Below are some records; reproduce every one of them exactly.
(Information Opens)
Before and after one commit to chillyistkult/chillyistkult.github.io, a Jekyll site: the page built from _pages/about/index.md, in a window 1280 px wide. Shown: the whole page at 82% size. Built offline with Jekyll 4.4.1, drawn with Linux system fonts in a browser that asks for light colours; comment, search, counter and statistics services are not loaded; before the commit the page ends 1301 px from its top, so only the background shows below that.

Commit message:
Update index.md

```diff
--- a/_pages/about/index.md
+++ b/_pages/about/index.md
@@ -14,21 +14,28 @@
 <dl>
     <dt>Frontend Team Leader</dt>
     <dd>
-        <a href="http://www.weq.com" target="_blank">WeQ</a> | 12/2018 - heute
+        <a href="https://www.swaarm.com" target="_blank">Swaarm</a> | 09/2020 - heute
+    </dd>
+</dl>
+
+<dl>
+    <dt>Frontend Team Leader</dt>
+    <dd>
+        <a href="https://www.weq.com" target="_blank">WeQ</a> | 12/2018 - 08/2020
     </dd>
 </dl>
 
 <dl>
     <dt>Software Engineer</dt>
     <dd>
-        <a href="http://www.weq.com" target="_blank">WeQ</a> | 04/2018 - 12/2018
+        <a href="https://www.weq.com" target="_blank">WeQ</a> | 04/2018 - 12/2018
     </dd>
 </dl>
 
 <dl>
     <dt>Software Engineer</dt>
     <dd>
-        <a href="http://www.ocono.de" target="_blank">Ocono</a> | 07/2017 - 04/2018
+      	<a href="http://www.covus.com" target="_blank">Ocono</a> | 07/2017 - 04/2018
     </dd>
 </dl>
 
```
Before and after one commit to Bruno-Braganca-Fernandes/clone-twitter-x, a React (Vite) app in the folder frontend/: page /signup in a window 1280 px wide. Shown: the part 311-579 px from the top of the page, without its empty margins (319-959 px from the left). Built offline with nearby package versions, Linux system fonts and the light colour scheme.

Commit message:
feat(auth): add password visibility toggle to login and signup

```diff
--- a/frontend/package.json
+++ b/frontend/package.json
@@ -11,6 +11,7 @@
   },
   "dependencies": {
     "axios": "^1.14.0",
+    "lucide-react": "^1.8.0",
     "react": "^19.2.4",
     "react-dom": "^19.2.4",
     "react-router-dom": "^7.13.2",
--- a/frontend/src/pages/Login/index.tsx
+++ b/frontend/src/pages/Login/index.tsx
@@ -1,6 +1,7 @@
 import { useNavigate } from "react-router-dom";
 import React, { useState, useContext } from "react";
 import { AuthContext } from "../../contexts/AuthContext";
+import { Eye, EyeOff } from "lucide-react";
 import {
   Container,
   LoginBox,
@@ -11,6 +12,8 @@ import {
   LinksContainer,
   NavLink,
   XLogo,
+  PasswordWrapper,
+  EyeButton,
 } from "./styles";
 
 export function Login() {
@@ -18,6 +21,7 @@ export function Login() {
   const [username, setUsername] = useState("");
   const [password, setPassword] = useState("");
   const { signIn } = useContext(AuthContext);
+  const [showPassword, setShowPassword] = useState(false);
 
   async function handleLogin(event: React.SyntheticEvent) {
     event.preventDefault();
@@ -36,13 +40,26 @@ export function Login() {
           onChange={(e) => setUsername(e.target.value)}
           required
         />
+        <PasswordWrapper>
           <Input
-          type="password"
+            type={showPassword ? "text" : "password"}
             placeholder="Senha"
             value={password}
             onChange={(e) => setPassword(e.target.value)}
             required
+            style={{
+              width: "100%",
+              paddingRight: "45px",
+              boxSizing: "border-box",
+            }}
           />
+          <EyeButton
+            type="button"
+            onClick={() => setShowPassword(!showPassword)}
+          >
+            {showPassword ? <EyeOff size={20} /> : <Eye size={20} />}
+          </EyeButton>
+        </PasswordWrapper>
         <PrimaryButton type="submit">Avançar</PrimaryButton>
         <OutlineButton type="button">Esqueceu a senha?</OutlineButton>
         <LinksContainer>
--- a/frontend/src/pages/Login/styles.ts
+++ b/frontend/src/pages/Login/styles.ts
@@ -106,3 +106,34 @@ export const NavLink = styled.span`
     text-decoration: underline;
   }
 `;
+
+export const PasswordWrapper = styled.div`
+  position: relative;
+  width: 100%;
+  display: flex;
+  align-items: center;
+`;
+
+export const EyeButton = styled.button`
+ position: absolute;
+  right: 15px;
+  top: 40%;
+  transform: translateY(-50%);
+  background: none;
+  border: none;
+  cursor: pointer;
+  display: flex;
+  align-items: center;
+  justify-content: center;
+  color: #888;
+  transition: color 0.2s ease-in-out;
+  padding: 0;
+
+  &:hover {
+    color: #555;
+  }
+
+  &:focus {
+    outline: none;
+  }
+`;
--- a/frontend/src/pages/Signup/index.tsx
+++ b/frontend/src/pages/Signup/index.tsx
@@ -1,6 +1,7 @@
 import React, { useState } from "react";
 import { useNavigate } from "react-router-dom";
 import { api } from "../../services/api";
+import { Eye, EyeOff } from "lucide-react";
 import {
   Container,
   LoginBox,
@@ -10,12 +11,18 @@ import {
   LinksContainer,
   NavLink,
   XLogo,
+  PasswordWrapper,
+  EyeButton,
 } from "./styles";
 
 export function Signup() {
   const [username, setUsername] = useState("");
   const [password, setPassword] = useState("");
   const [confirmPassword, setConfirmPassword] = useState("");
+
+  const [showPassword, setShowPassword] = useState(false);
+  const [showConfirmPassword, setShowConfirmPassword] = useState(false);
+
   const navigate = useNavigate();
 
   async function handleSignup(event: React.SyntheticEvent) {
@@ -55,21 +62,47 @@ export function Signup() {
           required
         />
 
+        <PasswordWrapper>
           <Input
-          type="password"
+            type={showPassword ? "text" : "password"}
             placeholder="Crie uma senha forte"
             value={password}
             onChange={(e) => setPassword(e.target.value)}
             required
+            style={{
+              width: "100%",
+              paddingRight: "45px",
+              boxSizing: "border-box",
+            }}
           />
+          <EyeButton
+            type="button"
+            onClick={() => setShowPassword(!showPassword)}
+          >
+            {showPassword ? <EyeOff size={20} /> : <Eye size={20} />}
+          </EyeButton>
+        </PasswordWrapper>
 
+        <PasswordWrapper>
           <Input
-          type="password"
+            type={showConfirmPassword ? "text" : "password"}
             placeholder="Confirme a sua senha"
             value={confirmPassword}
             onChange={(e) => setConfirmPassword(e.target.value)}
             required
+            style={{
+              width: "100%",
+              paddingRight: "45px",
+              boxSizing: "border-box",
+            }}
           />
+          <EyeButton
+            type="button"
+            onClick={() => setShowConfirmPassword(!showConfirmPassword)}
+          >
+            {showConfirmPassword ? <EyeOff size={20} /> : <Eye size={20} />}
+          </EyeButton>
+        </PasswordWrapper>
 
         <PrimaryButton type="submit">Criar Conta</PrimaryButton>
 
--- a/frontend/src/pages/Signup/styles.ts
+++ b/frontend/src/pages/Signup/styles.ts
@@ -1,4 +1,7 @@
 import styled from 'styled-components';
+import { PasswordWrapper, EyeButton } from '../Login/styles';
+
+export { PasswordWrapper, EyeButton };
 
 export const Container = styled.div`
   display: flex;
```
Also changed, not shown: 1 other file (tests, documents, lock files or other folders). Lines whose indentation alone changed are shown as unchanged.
(Information Closes)
* [Output below]
Before and after one commit to chillyistkult/chillyistkult.github.io, a Jekyll site: the page built from _pages/about/index.md, in a window 1280 px wide. Shown: the whole page at 82% size. Built offline with Jekyll 4.4.1, drawn with Linux system fonts in a browser that asks for light colours; comment, search, counter and statistics services are not loaded; before the commit the page ends 1301 px from its top, so only the background shows below that.

Commit message:
Update index.md

```diff
--- a/_pages/about/index.md
+++ b/_pages/about/index.md
@@ -14,21 +14,28 @@
 <dl>
     <dt>Frontend Team Leader</dt>
     <dd>
-        <a href="http://www.weq.com" target="_blank">WeQ</a> | 12/2018 - heute
+        <a href="https://www.swaarm.com" target="_blank">Swaarm</a> | 09/2020 - heute
+    </dd>
+</dl>
+
+<dl>
+    <dt>Frontend Team Leader</dt>
+    <dd>
+        <a href="https://www.weq.com" target="_blank">WeQ</a> | 12/2018 - 08/2020
     </dd>
 </dl>
 
 <dl>
     <dt>Software Engineer</dt>
     <dd>
-        <a href="http://www.weq.com" target="_blank">WeQ</a> | 04/2018 - 12/2018
+        <a href="https://www.weq.com" target="_blank">WeQ</a> | 04/2018 - 12/2018
     </dd>
 </dl>
 
 <dl>
     <dt>Software Engineer</dt>
     <dd>
-        <a href="http://www.ocono.de" target="_blank">Ocono</a> | 07/2017 - 04/2018
+      	<a href="http://www.covus.com" target="_blank">Ocono</a> | 07/2017 - 04/2018
     </dd>
 </dl>
 
```
Before and after one commit to Bruno-Braganca-Fernandes/clone-twitter-x, a React (Vite) app in the folder frontend/: page /signup in a window 1280 px wide. Shown: the part 311-579 px from the top of the page, without its empty margins (319-959 px from the left). Built offline with nearby package versions, Linux system fonts and the light colour scheme.

Commit message:
feat(auth): add password visibility toggle to login and signup

```diff
--- a/frontend/package.json
+++ b/frontend/package.json
@@ -11,6 +11,7 @@
   },
   "dependencies": {
     "axios": "^1.14.0",
+    "lucide-react": "^1.8.0",
     "react": "^19.2.4",
     "react-dom": "^19.2.4",
     "react-router-dom": "^7.13.2",
--- a/frontend/src/pages/Login/index.tsx
+++ b/frontend/src/pages/Login/index.tsx
@@ -1,6 +1,7 @@
 import { useNavigate } from "react-router-dom";
 import React, { useState, useContext } from "react";
 import { AuthContext } from "../../contexts/AuthContext";
+import { Eye, EyeOff } from "lucide-react";
 import {
   Container,
   LoginBox,
@@ -11,6 +12,8 @@ import {
   LinksContainer,
   NavLink,
   XLogo,
+  PasswordWrapper,
+  EyeButton,
 } from "./styles";
 
 export function Login() {
@@ -18,6 +21,7 @@ export function Login() {
   const [username, setUsername] = useState("");
   const [password, setPassword] = useState("");
   const { signIn } = useContext(AuthContext);
+  const [showPassword, setShowPassword] = useState(false);
 
   async function handleLogin(event: React.SyntheticEvent) {
     event.preventDefault();
@@ -36,13 +40,26 @@ export function Login() {
           onChange={(e) => setUsername(e.target.value)}
           required
         />
+        <PasswordWrapper>
           <Input
-          type="password"
+            type={showPassword ? "text" : "password"}
             placeholder="Senha"
             value={password}
             onChange={(e) => setPassword(e.target.value)}
             required
+            style={{
+              width: "100%",
+              paddingRight: "45px",
+              boxSizing: "border-box",
+            }}
           />
+          <EyeButton
+            type="button"
+            onClick={() => setShowPassword(!showPassword)}
+          >
+            {showPassword ? <EyeOff size={20} /> : <Eye size={20} />}
+          </EyeButton>
+        </PasswordWrapper>
         <PrimaryButton type="submit">Avançar</PrimaryButton>
         <OutlineButton type="button">Esqueceu a senha?</OutlineButton>
         <LinksContainer>
--- a/frontend/src/pages/Login/styles.ts
+++ b/frontend/src/pages/Login/styles.ts
@@ -106,3 +106,34 @@ export const NavLink = styled.span`
     text-decoration: underline;
   }
 `;
+
+export const PasswordWrapper = styled.div`
+  position: relative;
+  width: 100%;
+  display: flex;
+  align-items: center;
+`;
+
+export const EyeButton = styled.button`
+ position: absolute;
+  right: 15px;
+  top: 40%;
+  transform: translateY(-50%);
+  background: none;
+  border: none;
+  cursor: pointer;
+  display: flex;
+  align-items: center;
+  justify-content: center;
+  color: #888;
+  transition: color 0.2s ease-in-out;
+  padding: 0;
+
+  &:hover {
+    color: #555;
+  }
+
+  &:focus {
+    outline: none;
+  }
+`;
--- a/frontend/src/pages/Signup/index.tsx
+++ b/frontend/src/pages/Signup/index.tsx
@@ -1,6 +1,7 @@
 import React, { useState } from "react";
 import { useNavigate } from "react-router-dom";
 import { api } from "../../services/api";
+import { Eye, EyeOff } from "lucide-react";
 import {
   Container,
   LoginBox,
@@ -10,12 +11,18 @@ import {
   LinksContainer,
   NavLink,
   XLogo,
+  PasswordWrapper,
+  EyeButton,
 } from "./styles";
 
 export function Signup() {
   const [username, setUsername] = useState("");
   const [password, setPassword] = useState("");
   const [confirmPassword, setConfirmPassword] = useState("");
+
+  const [showPassword, setShowPassword] = useState(false);
+  const [showConfirmPassword, setShowConfirmPassword] = useState(false);
+
   const navigate = useNavigate();
 
   async function handleSignup(event: React.SyntheticEvent) {
@@ -55,21 +62,47 @@ export function Signup() {
           required
         />
 
+        <PasswordWrapper>
           <Input
-          type="password"
+            type={showPassword ? "text" : "password"}
             placeholder="Crie uma senha forte"
             value={password}
             onChange={(e) => setPassword(e.target.value)}
             required
+            style={{
+              width: "100%",
+              paddingRight: "45px",
+              boxSizing: "border-box",
+            }}
           />
+          <EyeButton
+            type="button"
+            onClick={() => setShowPassword(!showPassword)}
+          >
+            {showPassword ? <EyeOff size={20} /> : <Eye size={20} />}
+          </EyeButton>
+        </PasswordWrapper>
 
+        <PasswordWrapper>
           <Input
-          type="password"
+            type={showConfirmPassword ? "text" : "password"}
             placeholder="Confirme a sua senha"
             value={confirmPassword}
             onChange={(e) => setConfirmPassword(e.target.value)}
             required
+            style={{
+              width: "100%",
+              paddingRight: "45px",
+              boxSizing: "border-box",
+            }}
           />
+          <EyeButton
+            type="button"
+            onClick={() => setShowConfirmPassword(!showConfirmPassword)}
+          >
+            {showConfirmPassword ? <EyeOff size={20} /> : <Eye size={20} />}
+          </EyeButton>
+        </PasswordWrapper>
 
         <PrimaryButton type="submit">Criar Conta</PrimaryButton>
 
--- a/frontend/src/pages/Signup/styles.ts
+++ b/frontend/src/pages/Signup/styles.ts
@@ -1,4 +1,7 @@
 import styled from 'styled-components';
+import { PasswordWrapper, EyeButton } from '../Login/styles';
+
+export { PasswordWrapper, EyeButton };
 
 export const Container = styled.div`
   display: flex;
```
Also changed, not shown: 1 other file (tests, documents, lock files or other folders). Lines whose indentation alone changed are shown as unchanged.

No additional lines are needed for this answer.